John Townsend, 1733-1809, of Newport, a leading representative member of America’s most prominent family group of craftsmen -the Townsend Goddard group of Newport whose products make the period 1740-1850, today command the highest auction prices for American furniture. He was only one of at least 18 family members in an extended three-generation family of Townsends and Goddards who crafted the famed Newport style of American furniture from 1740 to 1840. Other famous members of their Quaker clan, who lived and worked in the Point section of Newport, were John Goddard, Joseph, Jr., and Christopher Townsend.
Newport was the destination of many cargoes of fine mahogany woods from Honduras and Santo Domingo. Wealth created by Caribbean shipping made it possible for Jewish and Quaker merchants to own fine homes and furnish them with desks, tables, chairs, and clock cases all crafted and carved in a distinctive Newport style, emblazoned with shell carvings reflective of the city’s maritime and oceanic heritage.

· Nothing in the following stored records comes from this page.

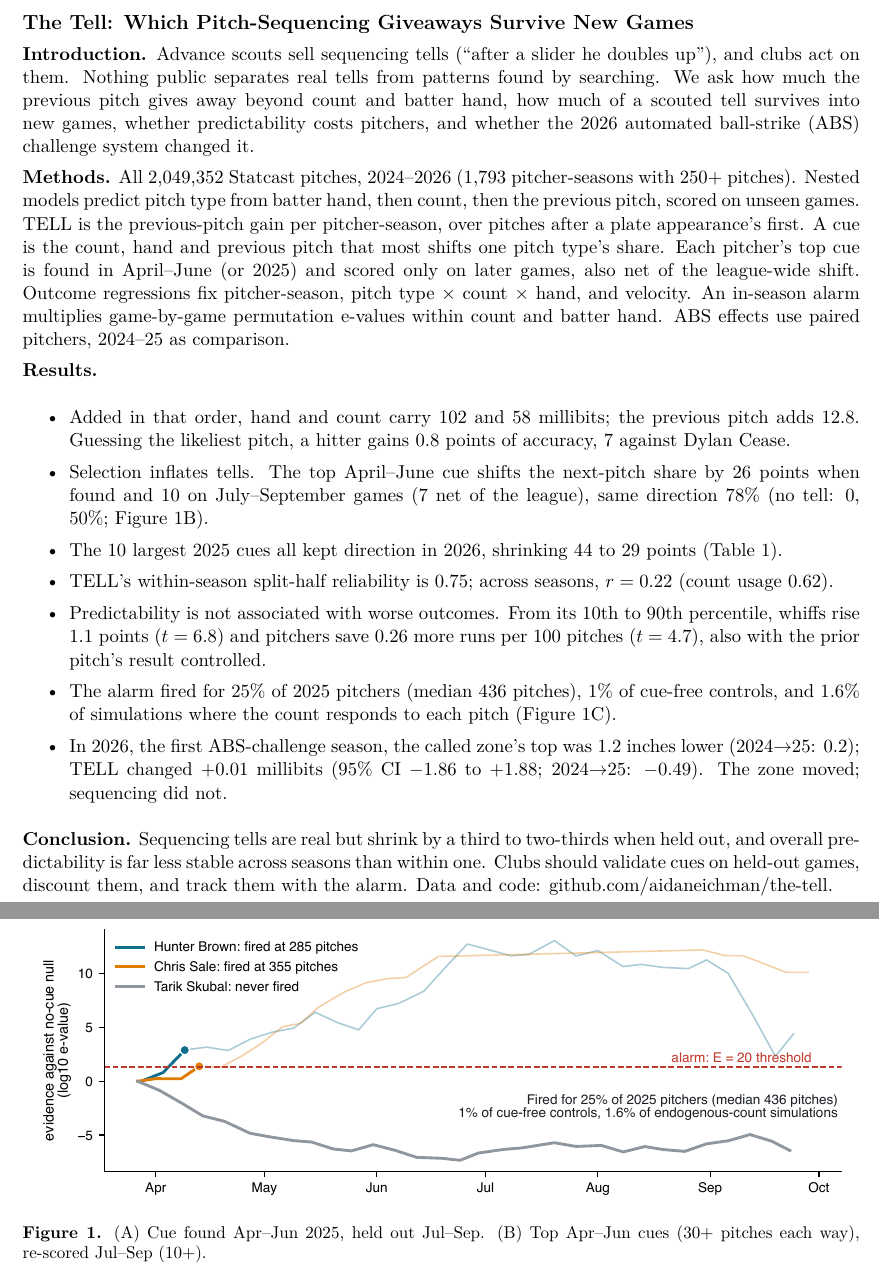
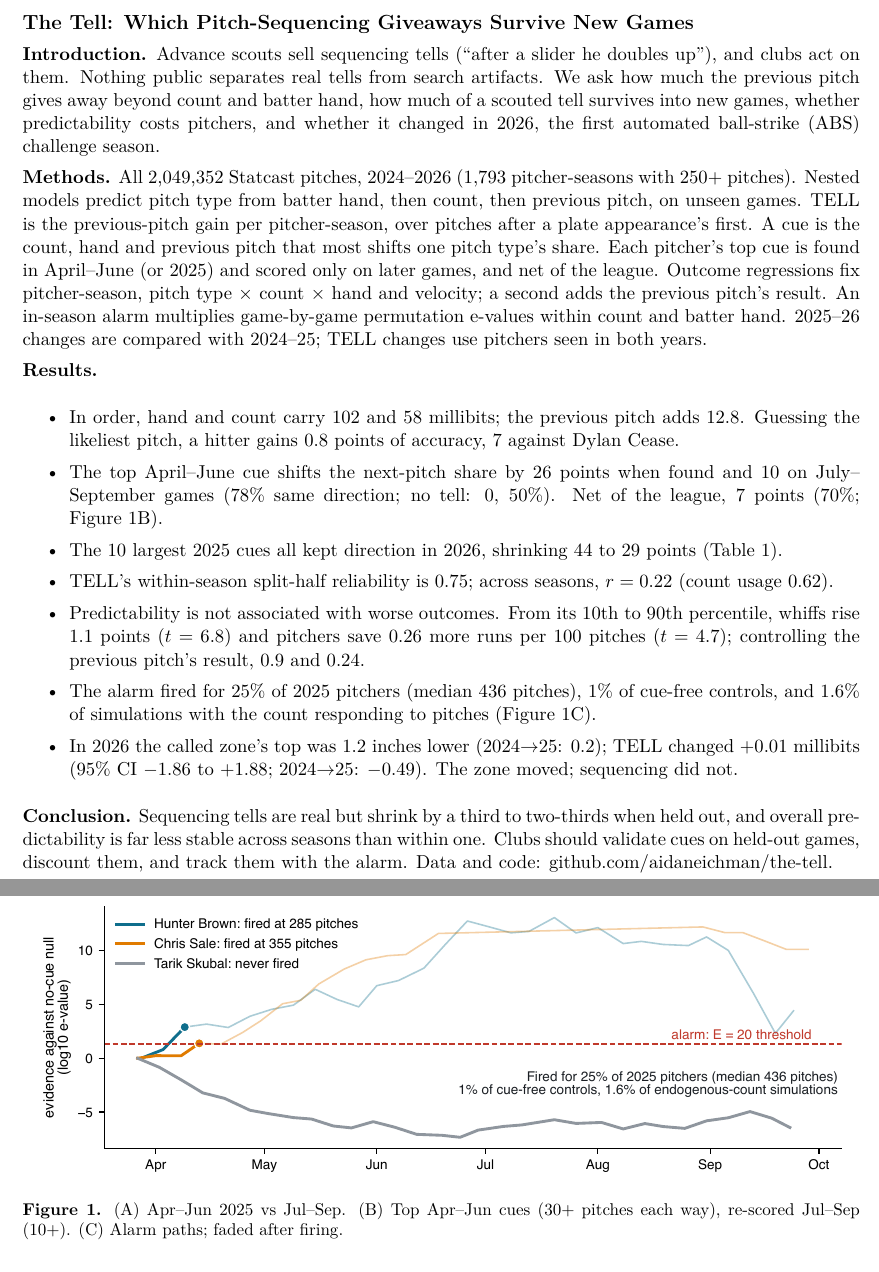
Before and after one commit to aidaneichman/the-tell, a LaTeX document (abstract.tex): two parts of pages 1 and 2 of 2, joined at a grey line, cut so that both start at the same text. Compiled offline with pdfLaTeX.

Commit message:
Abstract: separate raw and league-netted held-out results, descriptive ABS wording, report controlled estimates, panel C caption

```diff
--- a/abstract.tex
+++ b/abstract.tex
@@ -7,38 +7,38 @@
 {\large\bfseries The Tell: Which Pitch-Sequencing Giveaways Survive New Games}
 
 \textbf{Introduction.} Advance scouts sell sequencing tells (``after a slider he doubles up''), and
-clubs act on them. Nothing public separates real tells from patterns found by searching. We ask how much the previous pitch gives away beyond count and
+clubs act on them. Nothing public separates real tells from search artifacts. We ask how much the previous pitch gives away beyond count and
 batter hand, how much of a scouted tell survives into new games, whether predictability costs
-pitchers, and whether the 2026 automated ball-strike (ABS) challenge system changed it.
+pitchers, and whether it changed in 2026, the first automated ball-strike (ABS) challenge season.
 
 \textbf{Methods.} All \nPitches{} Statcast pitches, 2024--2026 (\nPS{} pitcher-seasons
-with \minN+ pitches). Nested models predict pitch type from batter hand, then count, then the
-previous pitch, scored on unseen games. TELL is the previous-pitch gain per pitcher-season, over
+with \minN+ pitches). Nested models predict pitch type from batter hand, then count, then
+previous pitch, on unseen games. TELL is the previous-pitch gain per pitcher-season, over
 pitches after a plate appearance's first. A cue is the count, hand and previous pitch that most
 shifts one pitch type's share. Each pitcher's top cue is found in April--June (or 2025) and scored
-only on later games, also net of the league-wide shift. Outcome regressions fix pitcher-season,
-pitch type $\times$ count $\times$ hand, and velocity. An in-season alarm multiplies game-by-game
-permutation e-values within count and batter hand. ABS effects use paired pitchers, 2024--25 as
-comparison.
+only on later games, and net of the league. Outcome regressions fix pitcher-season,
+pitch type $\times$ count $\times$ hand and velocity; a second adds the previous pitch's result. An in-season alarm multiplies game-by-game
+permutation e-values within count and batter hand. 2025--26 changes are compared with 2024--25; TELL changes
+use pitchers seen in both years.
 
 \textbf{Results.}
 \begin{itemize}\setlength{\itemsep}{0.05em}\setlength{\topsep}{0.1em}
-\item Added in that order, hand and count carry \mbHand{} and \mbCount{} millibits; the previous
+\item In order, hand and count carry \mbHand{} and \mbCount{} millibits; the previous
 pitch adds \mbTell. Guessing the likeliest pitch, a hitter gains \guessGain{} points of accuracy,
 \guessTopGain{} against \guessTopName.
-\item Selection inflates tells. The top April--June cue shifts the next-pitch share by \hoIn{} points
-when found and \hoOut{} on July--September games (\hoNet{} net of the league), same direction
-\hoSign\% (no tell: 0, 50\%; Figure~1B).
+\item The top April--June cue shifts the next-pitch share by \hoIn{} points
+when found and \hoOut{} on July--September games (\hoSign\% same direction; no tell: 0, 50\%). Net of
+the league, \hoNet{} points (\hoNetSign\%; Figure~1B).
 \item The \tabN{} largest 2025 cues all kept direction in 2026, shrinking \tabIn{} to
 \tabOut{} points (Table~1).
 \item TELL's within-season split-half reliability is \relHalf; across seasons, $r = \yoyTell$
 (count usage \yoyCount).
 \item Predictability is not associated with worse outcomes. From its 10th to 90th percentile,
 whiffs rise \effWhiff{} points ($t = \tWhiff$) and pitchers save \effRv{} more runs per 100 pitches
-($t = \tRv$), also with the prior pitch's result controlled.
+($t = \tRv$); controlling the previous pitch's result, \effWhiffPo{} and \effRvPo.
 \item The alarm fired for \almFire\% of 2025 pitchers (median \almMed{} pitches), \almCtrl\% of
-cue-free controls, and \almSim\% of simulations where the count responds to each pitch (Figure~1C).
-\item In 2026, the first ABS-challenge season, the called zone's top was \topAbs{} inches lower
+cue-free controls, and \almSim\% of simulations with the count responding to pitches (Figure~1C).
+\item In 2026 the called zone's top was \topAbs{} inches lower
 (2024$\to$25: \topPlac); TELL changed \tellAbsDiff{} millibits (95\% CI \tellAbsLo{} to
 \tellAbsHi; 2024$\to$25: \tellPlacDiff). The zone moved; sequencing did not.
 \end{itemize}
@@ -55,7 +55,7 @@ the cue minus after other previous pitches, same count and hand (points).}
 \input{table_tells.tex}\end{table}
 
 \begin{figure}[h]\centering\includegraphics[width=\textwidth]{fig_abstract.pdf}
-\caption*{\textbf{Figure 1.} (A) Cue found Apr--Jun 2025, held out Jul--Sep. (B) Top Apr--Jun cues (30+
-pitches each way), re-scored Jul--Sep (10+).}
+\caption*{\textbf{Figure 1.} (A) Apr--Jun 2025 vs Jul--Sep. (B) Top Apr--Jun cues (30+
+pitches each way), re-scored Jul--Sep (10+). (C) Alarm paths; faded after firing.}
 \end{figure}
 \end{document}
```
Also changed, not shown: abstract.pdf, abstract.tex (4 more changed lines).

John Townsend, who now joins John Goddard in the Rhode Island Heritage Hall of Fame, makes an attractive representative of this family group because of his high skills and his many documented works that have found their way into the greatest private collections and major public museums of this country. Many Townsend-Goddard pieces have graced the halls and reception rooms of the U.S. State Department in Washington where the best of America is on view to impress the diplomats of the world.